It comes as no surprise, when touring the factory, that the makers of these extraordinary examples of miniature engineering are considered the A-Team of their Manufacture, many with six years of training behind them, three years in apprenticeship and then three years training on the “Grand Complications” before they are considered competent in their craft. The task of producing the complication for the Gyrotourbillon 3, and other highly complicated watches, is carried out on the Manufacture’s highest floor, where the light is best.

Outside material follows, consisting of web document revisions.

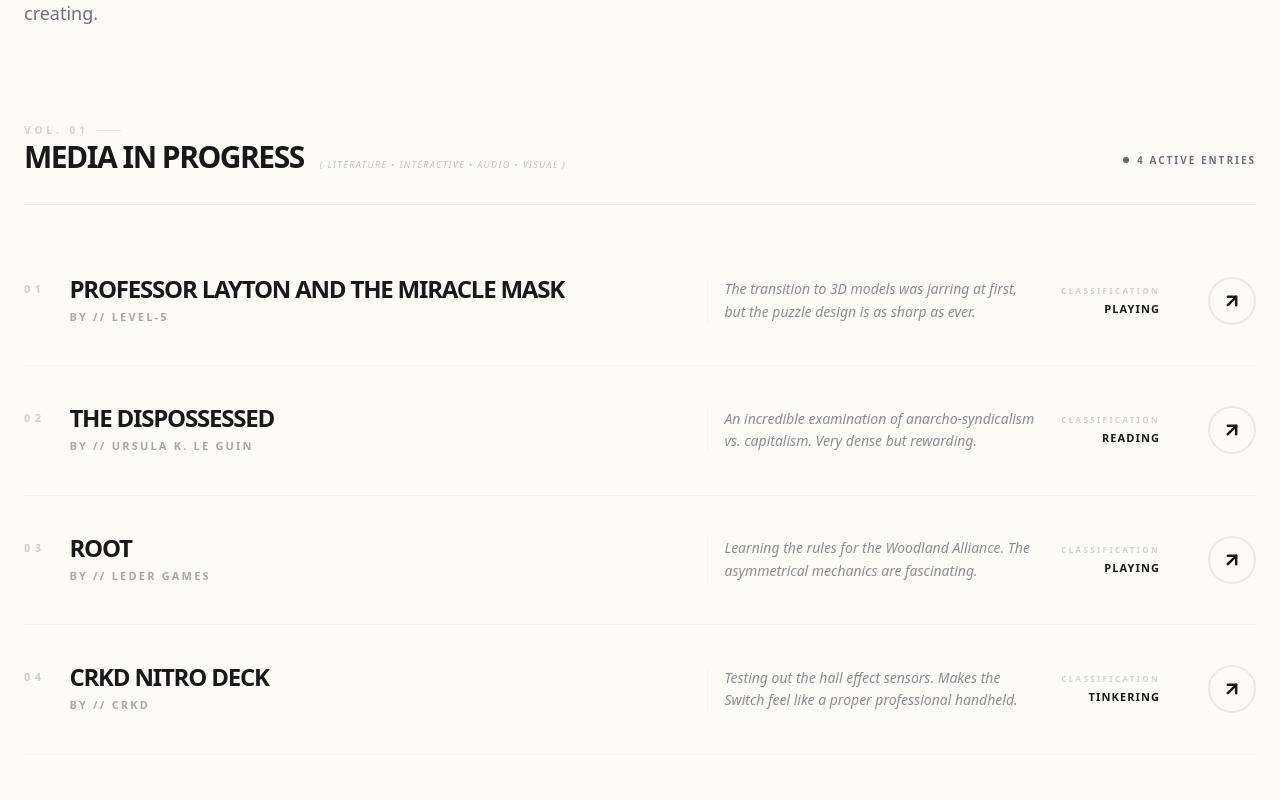
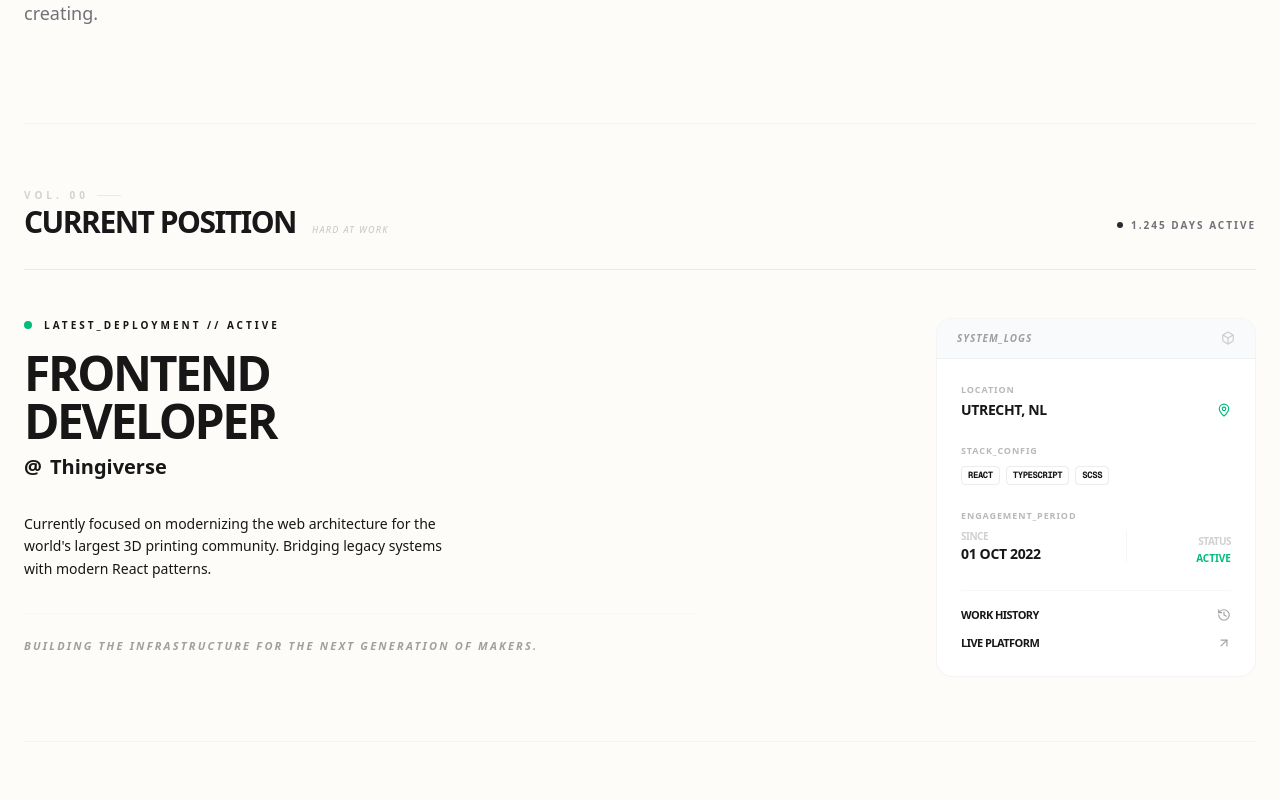
Before and after one commit to merel-de-klein/merel.me, a Next.js app: page / in a window 1280 px wide. Shown: the part 340-1140 px from the top of the page. Built offline with nearby package versions, Linux system fonts and the light colour scheme.

Commit message:
Add CurrentPositionSection component to homepage

```diff
--- /dev/null
+++ b/src/app/_sections/CurrentPositionSection.tsx
@@ -0,0 +1,159 @@
+// app/_sections/CurrentPositionSection.tsx
+import { SectionHeader } from '@/components/SectionHeader';
+import { currentPosition } from '@/constants/site';
+import { getDaysSince } from '@/utils/date-utils';
+import { ArrowUpRight, History, MapPin, Box } from 'lucide-react';
+import Link from 'next/link';
+
+export const CurrentPositionSection = ({ index }: { index: number }) => {
+  const daysActive = getDaysSince(currentPosition.started);
+  const formattedDays = new Intl.NumberFormat('nl-NL').format(daysActive);
+  const formattedDate = currentPosition.started
+    .toLocaleDateString('en-GB', {
+      day: '2-digit',
+      month: 'short',
+      year: 'numeric',
+    })
+    .replace(/ /g, ' ');
+
+  return (
+    <section className="py-16 border-y border-border/40">
+      <SectionHeader
+        index={index}
+        title="Current Position"
+        description="Hard at work"
+        meta={formattedDays + ' days active'}
+      />
+
+      <div className="mt-12 flex flex-col md:flex-row gap-12 lg:gap-24">
+        <div className="flex-1 space-y-8">
+          <div className="space-y-4">
+            <div className="flex items-center gap-3">
+              <span className="relative flex h-2 w-2">
+                <span className="animate-ping absolute inline-flex h-full w-full rounded-full bg-emerald-400 opacity-75"></span>
+                <span className="relative inline-flex rounded-full h-2 w-2 bg-emerald-500"></span>
+              </span>
+              <span className="text-[10px] font-black uppercase tracking-[0.3em] text-muted-foreground/60">
+                LATEST_DEPLOYMENT // ACTIVE
+              </span>
+            </div>
+
+            <div>
+              <h3 className="text-5xl font-black uppercase whitespace-pre-line tracking-tighter leading-none mb-2">
+                {currentPosition.title}
+              </h3>
+
+              <p className="text-xl font-bold text-muted-foreground/40 flex items-center gap-2">
+                @{' '}
+                <span className="text-foreground">
+                  {currentPosition.company}
+                </span>
+              </p>
+            </div>
+          </div>
+
+          <div className="max-w-md text-sm leading-relaxed text-muted-foreground font-medium">
+            {currentPosition.description}
+          </div>
+
+          <div className="pt-6 border-t border-border/20 max-w-2xl">
+            <p className="text-[11px] font-black uppercase tracking-[0.2em] text-foreground/40 italic">
+              {currentPosition.closingStatement}
+            </p>
+          </div>
+        </div>
+
+        <div className="w-full md:w-[320px] shrink-0">
+          <div className="border border-border/60 rounded-2xl overflow-hidden bg-white dark:bg-black">
+            <div className="bg-slate-100/50 dark:bg-white/5 border-b border-border/60 px-5 py-3 flex justify-between items-center">
+              <span className="text-[10px] font-black uppercase tracking-widest opacity-40 italic">
+                System_Logs
+              </span>
+              <Box size={14} className="opacity-20" />
+            </div>
+
+            <div className="p-6 space-y-6">
+              <div className="space-y-1">
+                <p className="text-[9px] font-black uppercase tracking-widest opacity-30">
+                  Location
+                </p>
+                <div className="flex items-center justify-between">
+                  <span className="text-sm font-bold uppercase tracking-tight">
+                    {currentPosition.location}
+                  </span>
+                  <MapPin size={14} className="text-emerald-500" />
+                </div>
+              </div>
+
+              <div className="space-y-2">
+                <p className="text-[9px] font-black uppercase tracking-widest opacity-30">
+                  Stack_Config
+                </p>
+                <div className="flex flex-wrap gap-1.5 font-mono">
+                  {currentPosition.stack.map((tag) => (
+                    <span
+                      key={tag}
+                      className="text-[9px] font-bold px-1.5 py-0.5 border border-border rounded-sm uppercase tracking-tighter"
+                    >
+                      {tag}
+                    </span>
+                  ))}
+                </div>
+              </div>
+
+              <div className="space-y-1">
+                <p className="text-[9px] font-black uppercase tracking-widest opacity-30">
+                  Engagement_Period
+                </p>
+                <div className="flex items-center justify-between">
+                  <div className="flex flex-col">
+                    <span className="text-[10px] font-black opacity-20 uppercase tracking-tighter">
+                      Since
+                    </span>
+                    <span className="text-sm font-bold tabular-nums uppercase tracking-tight">
+                      {formattedDate}
+                    </span>
+                  </div>
+                  <div className="h-8 w-px bg-border/40 ml-4" />{' '}
+                  {/* Optional vertical divider */}
+                  <div className="text-right">
+                    <span className="text-[10px] font-black opacity-20 uppercase tracking-tighter">
+                      Status
+                    </span>
+                    <p className="text-[10px] font-bold uppercase text-emerald-500">
+                      Active
+                    </p>
+                  </div>
+                </div>
+              </div>
+
+              <div className="pt-4 border-t border-border/40 space-y-3">
+                <Link
+                  href="/experience"
+                  className="group/link flex items-center justify-between text-[11px] font-black uppercase tracking-tighter hover:text-emerald-600 transition-colors"
+                >
+                  Work History{' '}
+                  <History
+                    size={14}
+                    className="opacity-40 group-hover/link:opacity-100"
+                  />
+                </Link>
+                <a
+                  href={currentPosition.projectSite}
+                  target="_blank"
+                  className="group/link flex items-center justify-between text-[11px] font-black uppercase tracking-tighter hover:text-emerald-600 transition-colors"
+                >
+                  Live Platform{' '}
+                  <ArrowUpRight
+                    size={14}
+                    className="opacity-40 group-hover/link:opacity-100"
+                  />
+                </a>
+              </div>
+            </div>
+          </div>
+        </div>
+      </div>
+    </section>
+  );
+};
--- a/src/app/page.tsx
+++ b/src/app/page.tsx
@@ -1,4 +1,8 @@
 import { CurrentMediaSection } from '@/app/_sections/CurrentMediaSection';
+import { SectionHeader } from '@/components/SectionHeader';
+import { getDaysSince } from '@/utils/date-utils';
+import { ArrowUpRight } from 'lucide-react';
+import { CurrentPositionSection } from './_sections/CurrentPositionSection';
 
 export default function Home() {
   return (
@@ -15,6 +19,8 @@
         </p>
       </section>
 
+      <CurrentPositionSection index={0} />
+
       <CurrentMediaSection />
     </main>
   );
```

Although much of the old-fashioned watchmaking furniture of old exists, particularly in the classroom that exists to give visitors an insight into the process, today, high-tech instruments are commonplace, with one room, dedicated to escapements, the part of the mechanism that produces and transfers energy to the watch movement, filled mainly with women who work all day at their microscopes, such is the minutely delicate precision of their work. However, it would appear that the structure of the Manufacture remains the same in some respects, with the larger less delicate pieces such as the outer cases being stamped and pressed into shape by technicians on the lower floors. Designers and engineers work in offices, pondering future timepieces and finessing current designs, in quieter parts of the building.
All in all, it Jaeger-LeCoultre seems to have cornered the market in blending the traditional practices of its watchmaking past with complex designs of the future. It seems likely that the brand will still be producing innovative but beautiful timepieces in another 180 years.
TEXT: IMOGEN LILLYWHITE